Instructions for the task
Nothing outside the range below should be printed. Output exactly the lines from the line with "Before and after one commit to elenajusto/immunology-2, a" to the line with "Also changed, not shown: parts of 5", both included.

--------------------------------------------------

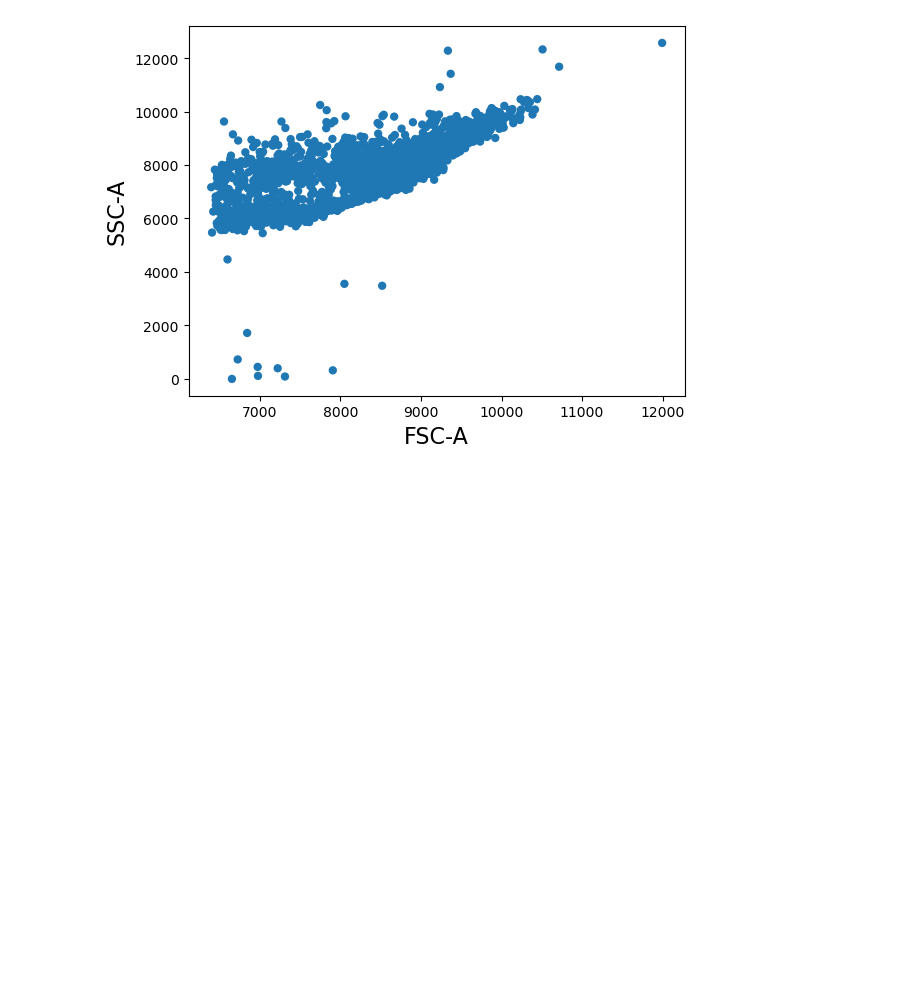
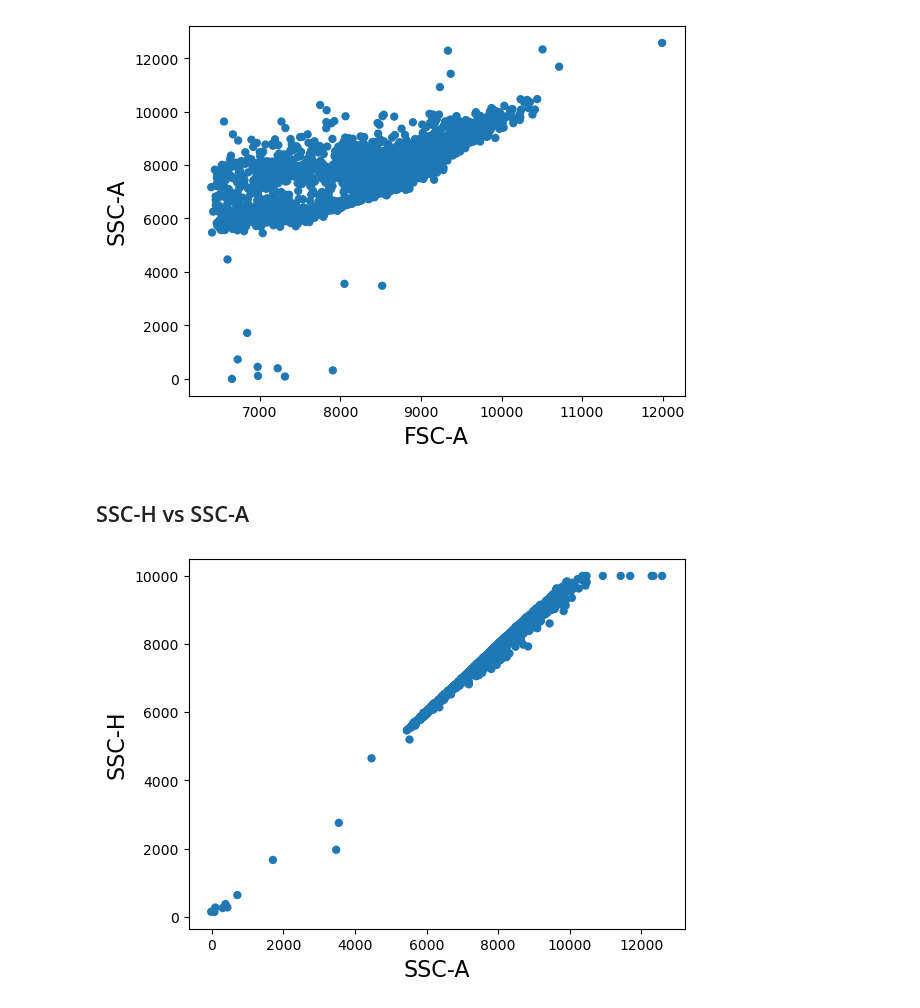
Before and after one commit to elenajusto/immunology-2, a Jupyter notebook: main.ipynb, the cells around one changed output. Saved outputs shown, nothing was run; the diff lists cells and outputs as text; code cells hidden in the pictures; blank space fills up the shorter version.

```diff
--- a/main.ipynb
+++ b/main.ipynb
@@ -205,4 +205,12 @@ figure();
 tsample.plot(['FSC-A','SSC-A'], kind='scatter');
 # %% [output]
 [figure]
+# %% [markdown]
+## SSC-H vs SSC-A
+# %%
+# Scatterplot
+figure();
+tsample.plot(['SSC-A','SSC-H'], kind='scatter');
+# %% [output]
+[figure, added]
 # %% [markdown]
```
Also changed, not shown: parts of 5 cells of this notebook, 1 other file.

--------------------------------------------------

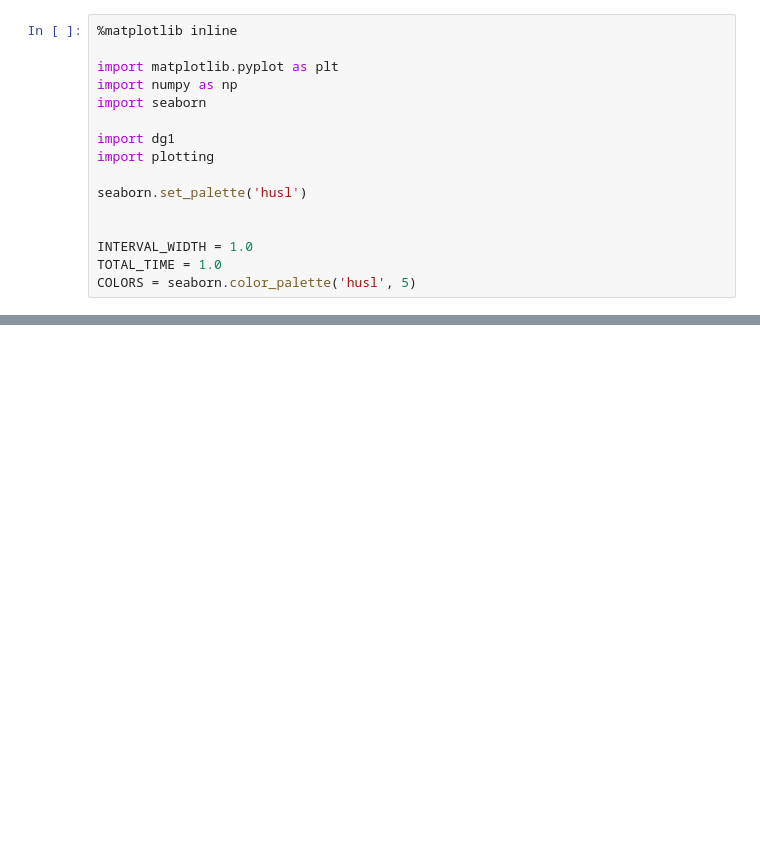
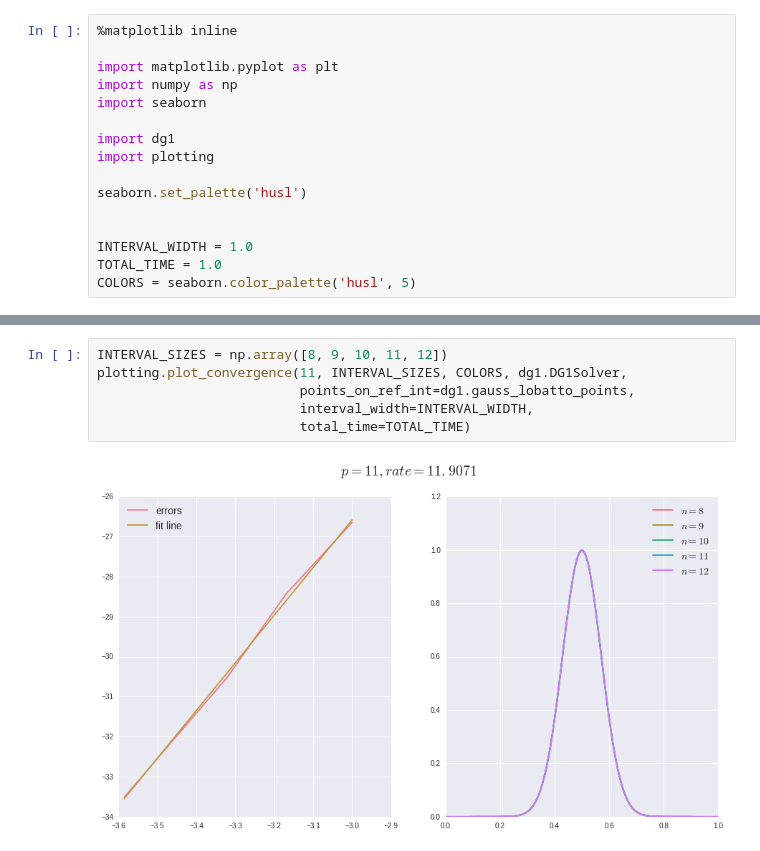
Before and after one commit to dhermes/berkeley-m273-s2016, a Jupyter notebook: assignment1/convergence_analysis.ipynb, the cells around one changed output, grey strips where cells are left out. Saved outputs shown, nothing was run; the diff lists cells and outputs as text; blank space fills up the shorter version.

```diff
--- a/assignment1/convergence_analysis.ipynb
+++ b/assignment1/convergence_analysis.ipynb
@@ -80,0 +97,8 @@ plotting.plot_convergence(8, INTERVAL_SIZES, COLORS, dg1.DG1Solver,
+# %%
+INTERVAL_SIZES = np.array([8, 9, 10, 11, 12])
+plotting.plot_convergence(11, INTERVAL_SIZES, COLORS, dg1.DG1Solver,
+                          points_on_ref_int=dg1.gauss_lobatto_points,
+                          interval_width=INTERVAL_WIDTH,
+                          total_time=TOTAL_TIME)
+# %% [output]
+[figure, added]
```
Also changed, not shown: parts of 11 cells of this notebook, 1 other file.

--------------------------------------------------

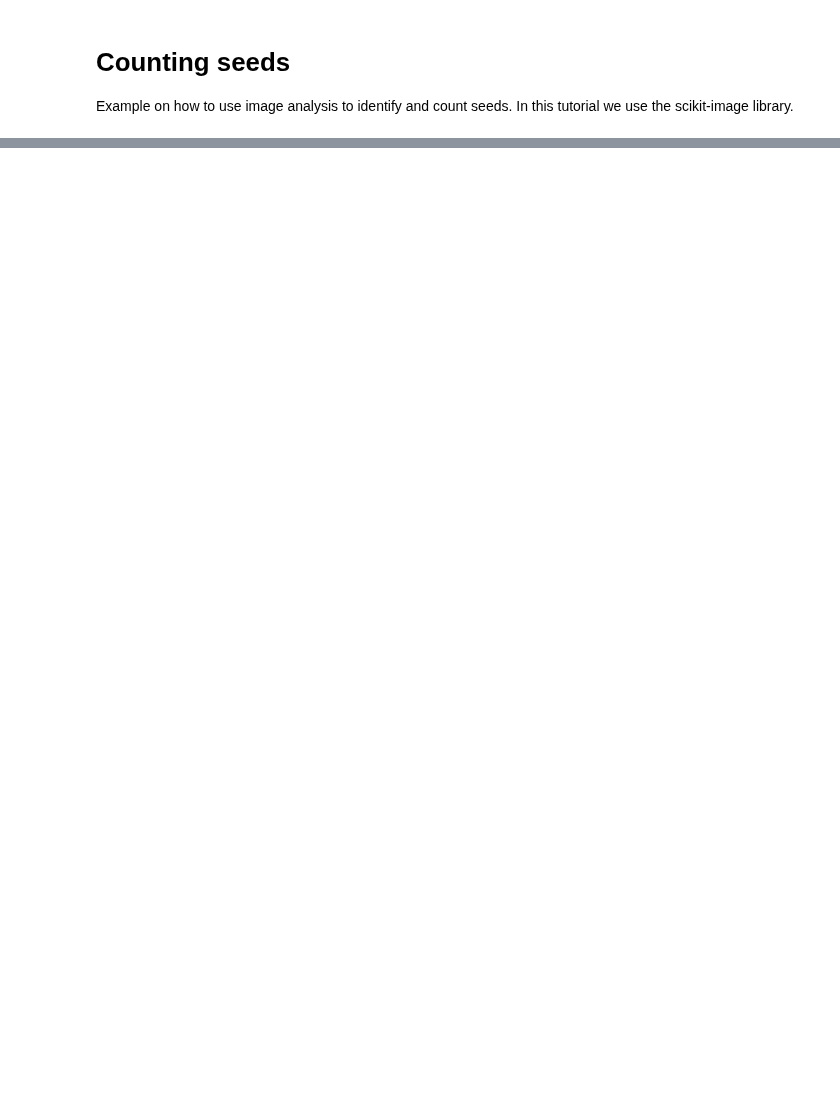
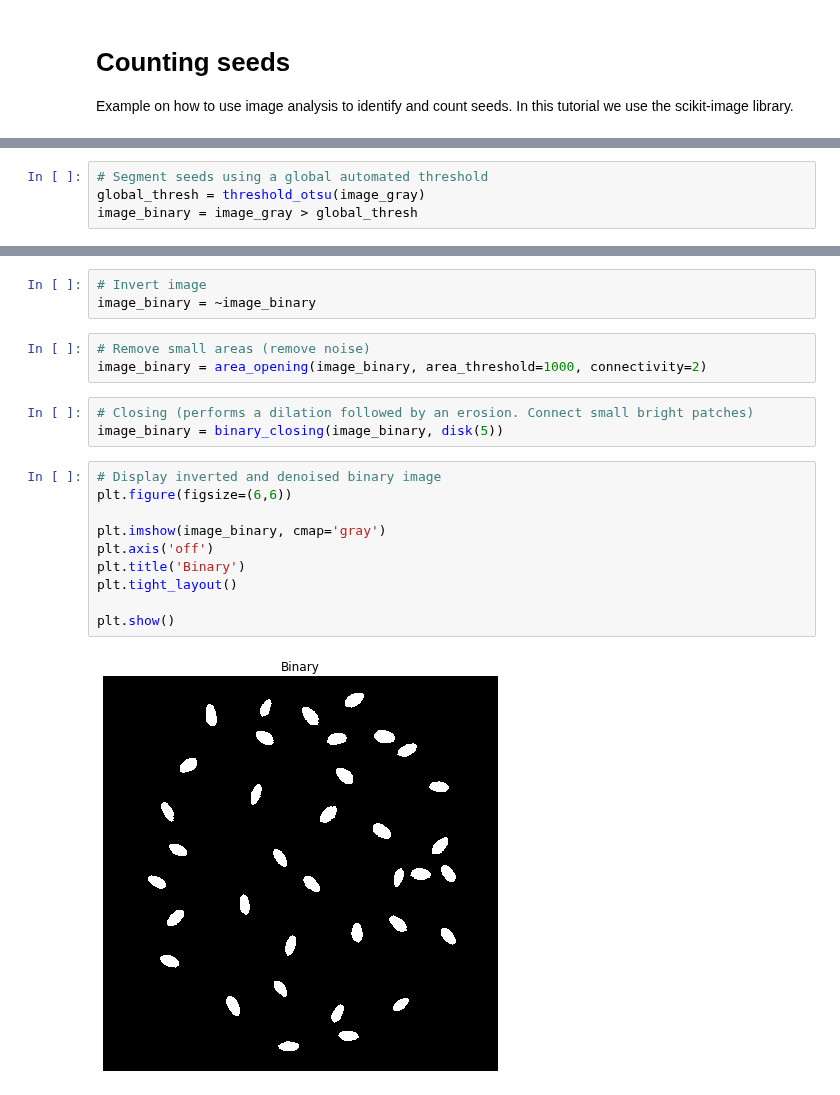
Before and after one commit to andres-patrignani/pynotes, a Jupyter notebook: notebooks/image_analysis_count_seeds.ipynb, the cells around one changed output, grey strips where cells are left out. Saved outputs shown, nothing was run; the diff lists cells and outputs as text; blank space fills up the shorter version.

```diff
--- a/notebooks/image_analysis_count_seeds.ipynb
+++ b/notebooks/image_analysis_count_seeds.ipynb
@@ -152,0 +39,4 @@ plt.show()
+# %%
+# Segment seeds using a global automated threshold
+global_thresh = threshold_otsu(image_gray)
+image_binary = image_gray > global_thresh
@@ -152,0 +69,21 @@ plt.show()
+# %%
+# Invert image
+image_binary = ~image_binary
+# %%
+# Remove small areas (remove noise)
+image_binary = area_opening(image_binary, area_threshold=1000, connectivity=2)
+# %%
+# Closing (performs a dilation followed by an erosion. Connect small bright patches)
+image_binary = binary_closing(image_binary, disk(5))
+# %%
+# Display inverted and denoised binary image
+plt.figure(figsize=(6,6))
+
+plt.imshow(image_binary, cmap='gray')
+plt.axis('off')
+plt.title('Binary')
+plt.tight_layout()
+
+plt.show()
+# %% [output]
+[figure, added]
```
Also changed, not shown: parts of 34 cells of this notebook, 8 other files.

--------------------------------------------------

Output of the task
Before and after one commit to elenajusto/immunology-2, a Jupyter notebook: main.ipynb, the cells around one changed output. Saved outputs shown, nothing was run; the diff lists cells and outputs as text; code cells hidden in the pictures; blank space fills up the shorter version.

```diff
--- a/main.ipynb
+++ b/main.ipynb
@@ -205,4 +205,12 @@ figure();
 tsample.plot(['FSC-A','SSC-A'], kind='scatter');
 # %% [output]
 [figure]
+# %% [markdown]
+## SSC-H vs SSC-A
+# %%
+# Scatterplot
+figure();
+tsample.plot(['SSC-A','SSC-H'], kind='scatter');
+# %% [output]
+[figure, added]
 # %% [markdown]
```
Also changed, not shown: parts of 5 cells of this notebook, 1 other file.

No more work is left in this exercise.